“I am still in just such belief that yesterday, we literally witnessed the loss of one of the planet’s true gigantic species, the Yangtze giant softshell turtle,” Galante wrote on Facebook. “It’s just devastating. Humans must learn from this and try to do better as docents of our planet.”

Asian Giant Softshell Turtle

This is an Asian giant softshell turtle, the same family, Trionychidae as the Yangtze giant softshell. It is also critically endangered. Photo by evenfh/Shutterstock

Galante worked with the turtle in 2020, participating in an eDNA analysis of the turtle with the Asian Turtle Program, which confirmed her gender.

There are just two known Yangtze giant softshell turtles left. Both are living in a zoo in China. Galante noted that the male has a broken penis and is unable to reproduce, garnering this species functionally extinct.

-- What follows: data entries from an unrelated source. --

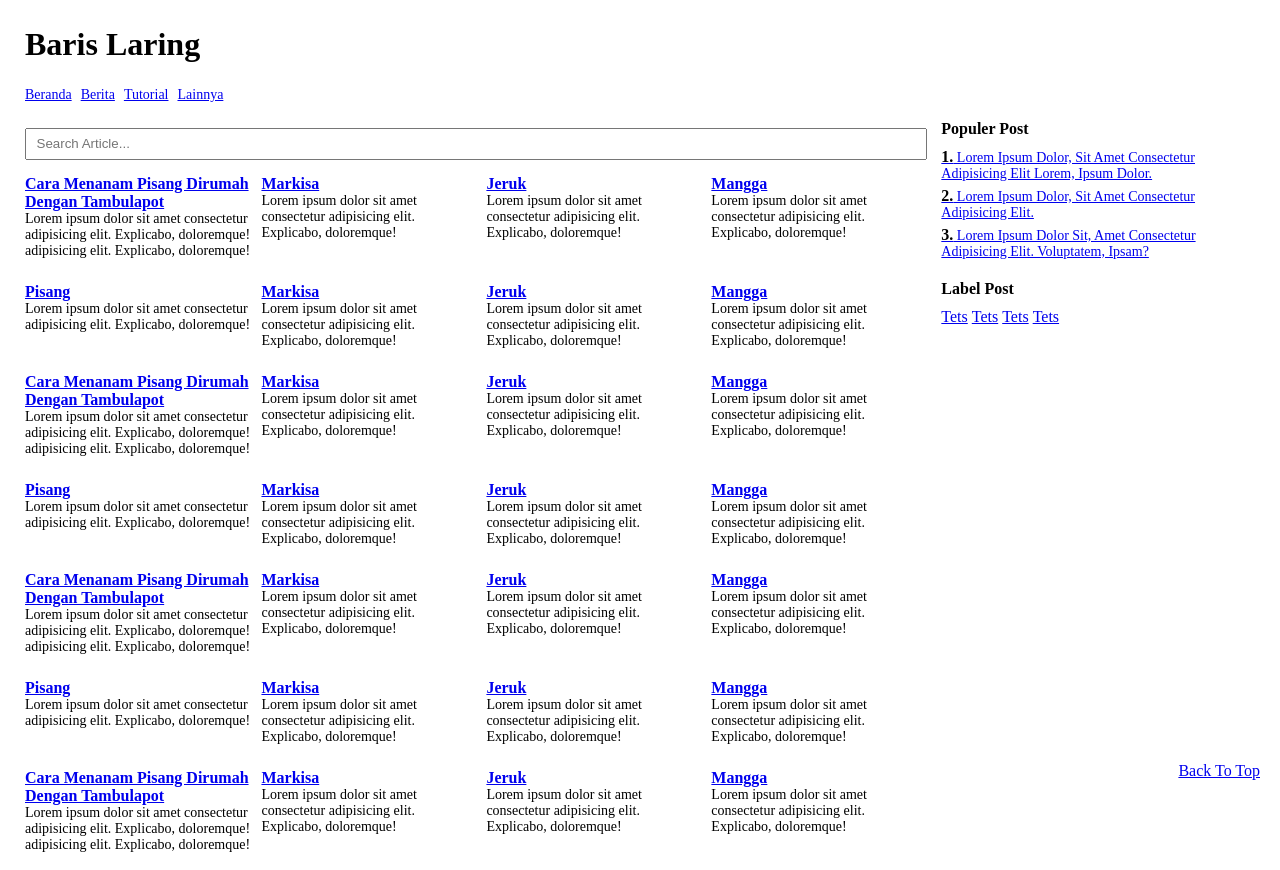
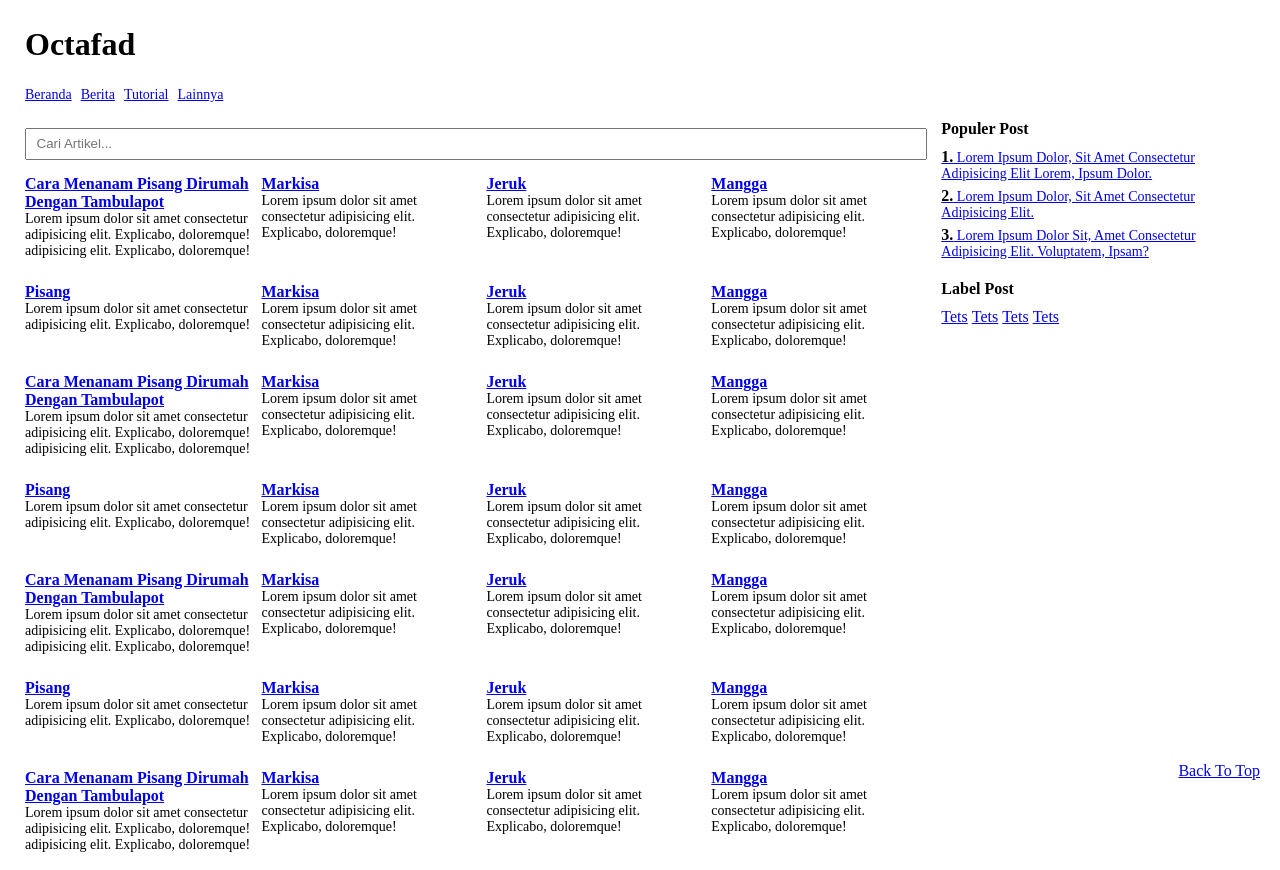
Before and after one commit to gapdaring/gapdaring.github.io, a plain HTML site: page index.html in a window 1280 px wide. Shown: the top 870 px of the page. Drawn offline with Linux system fonts and the light colour scheme.

Commit message:
Update index.html

```diff
--- a/index.html
+++ b/index.html
@@ -3,14 +3,14 @@
 <head>
     <meta charset="UTF-8">
     <meta name="viewport" content="width=device-width, initial-scale=1.0">
-    <title>Bloqco Site</title>
+    <title>Octafad</title>
     <link rel="shortcut icon" href="/asset/img/logo.svg" type="image/x-icon">
     <link rel="stylesheet" href="/asset/css/main.css">
 </head>
 <body>
     <header class="header">
         <div class="header_content">
-            <h1 class="header_title">Baris Laring</h1>
+            <h1 class="header_title">Octafad</h1>
             <div class="header_menu">
                 <a href="#" class="header_menu_items">Beranda</a>
                 <a href="#" class="header_menu_items">Berita</a>
@@ -23,7 +23,7 @@
         <div class="main_content">
             <div class="main_post_content">
                 <div class="post_content_search">
-                    <input type="text" class="input_search" id="inputSearch" onkeyup="searchFunction()" placeholder="Search Article...">
+                    <input type="text" class="input_search" id="inputSearch" onkeyup="searchFunction()" placeholder="Cari Artikel...">
                 </div>
                 <div class="post_content_list">
                     <ul class="content_list" id="contentList">
```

Scientists Try To Impregnate Last Female Yangtze Giant Softshell Turtle Known To Exist


Sacred Turtle Of Vietnam Has Died

The turtle who died was discovered in Vietnam’s Dong Mo Lake in 2021. Prior to her discovery, a female named China Girl, at the Suzhou Zoo in China was the last known female. She died in 2019.

Yangtze Giant Softshell Turtle Information

The Yangtze giant softshell turtle, also known as the Hoan Kiem turtle or Swinhoe’s softshell turtle, is native to China and Vietnam. There are only two known living individuals, both living in captivity. The species is now functionally extinct, unless a female in the wild is located and successfully bred. It can grow to six feet in length and weigh upward of 500 lbs. Yangtze giant softshell turtles are critically endangered. The population of this species has dropped drastically due to hunting, habitat loss, and change in environments for rice production. There is the potential that this species may be found in larger more isolated lakes.